Variations in vaginal epithelial surface appearance determined by colposcopic inspection in healthy, sexually active women. (8/413)

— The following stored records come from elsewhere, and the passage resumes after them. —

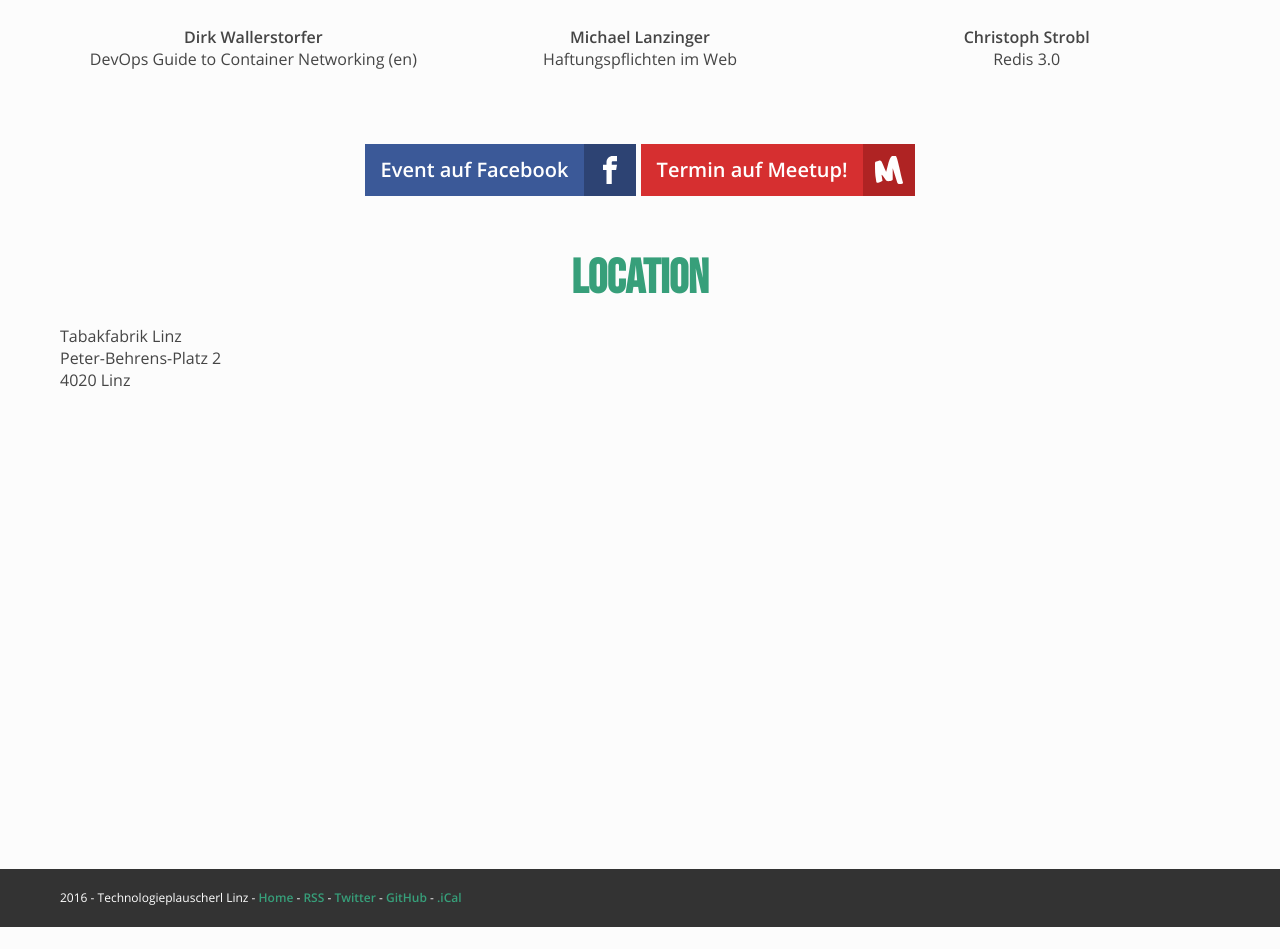
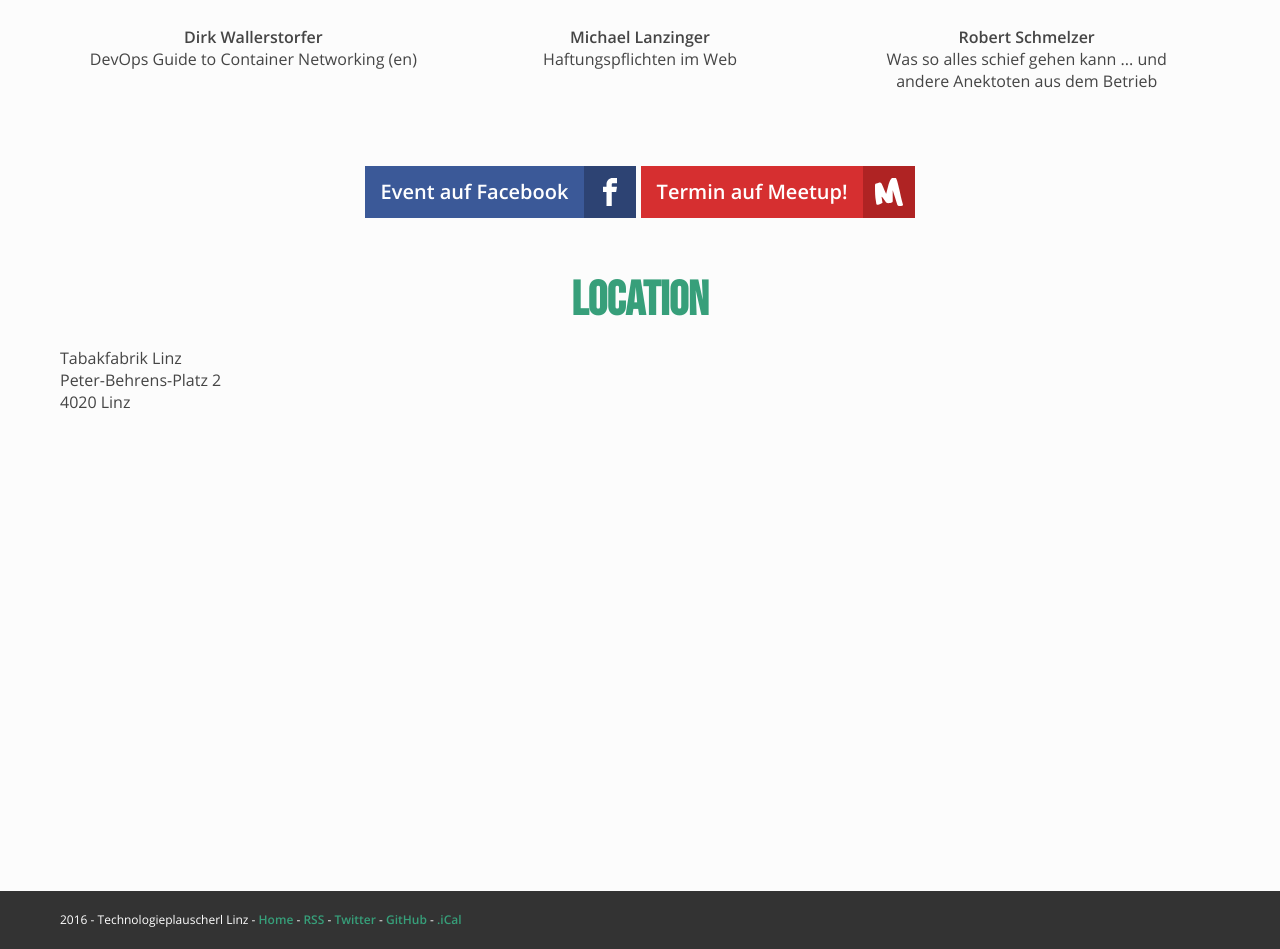
Before and after one commit to mericanAncer127/plauscherl, a Jekyll site: the page built from _plauscherl/39.html, in a window 1280 px wide, cut to the strip 498-1447 px from the top of the page. Built offline with Jekyll 4.4.1, drawn with Linux system fonts in a browser that asks for light colours; before the commit the page ends 1425 px from its top, so only the background shows below that.

Commit message:
Exchanges talk by Christoph with talk by Robert

```diff
--- a/_plauscherl/39.html
+++ b/_plauscherl/39.html
@@ -31,7 +31,7 @@ speakers:
   talk: Haftungspflichten im Web
   img: //scontent.xx.fbcdn.net/v/t1.0-1/c0.0.160.160/p160x160/11200639_1764156163854831_4829798571866319096_n.jpg?oh=84733b766fe67381f3889277290d3b8c&oe=57F4AC0A
 -
-  name: "Christoph Strobl"
-  talk: "Redis 3.0"
-  img: //pbs.twimg.com/profile_images/443764401510694912/udyDMcNb.png
+  name: Robert Schmelzer
+  talk: Was so alles schief gehen kann ... und andere Anektoten aus dem Betrieb
+  img: //scontent-vie1-1.xx.fbcdn.net/v/t1.0-9/10262151_10152245771438375_7745088332052116410_n.jpg?oh=15d24b21fcc7b701af23c0845fa743cb&oe=58296DA1
 ---
```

A total of 107 sexually active women, aged 18-35 years, was recruited through family planning clinics in four centres in different countries. Each woman underwent two or three gentle but thorough and systematic vaginal inspections using a consistent technique with colposcopic magnification over a 4-6 month period to look for changes in vaginal and cervical appearance which might be related to sexual intercourse, tampon use, contraceptive method used, cigarette smoking or other environmental factors. Obvious changes in appearance were photographed at x10 magnification. These 'appearances' or 'conditions' were classified according to a modification of the recommendations of a workshop sponsored by the World Health Organization, the Population Council and the Conrad Program. Most of these alterations in the appearance of the vaginal epithelium were judged to be of such minor clinical importance that they have been termed 'conditions' or 'changes in appearance' rather than 'lesions'. In all, 56 'conditions' or 'appearances' were noted in 314 inspections, the commonest being petechiae (53.6%). Potentially significant conditions justifying the term 'lesions' (three microulcerations, two ecchymoses, five abrasions and one mucosal tear; 3.5% of inspections) usually healed spontaneously and disappeared rapidly. The incidence of these conditions was highest when the inspections followed intercourse in the previous 24 h (25.2 versus 14.2%; P < 0.0008), or tampon use (32.4 versus 15.9%; P < 0. 0001). These processes may be regarded as a reflection of regular minor trauma to the vaginal epithelium.  (+info)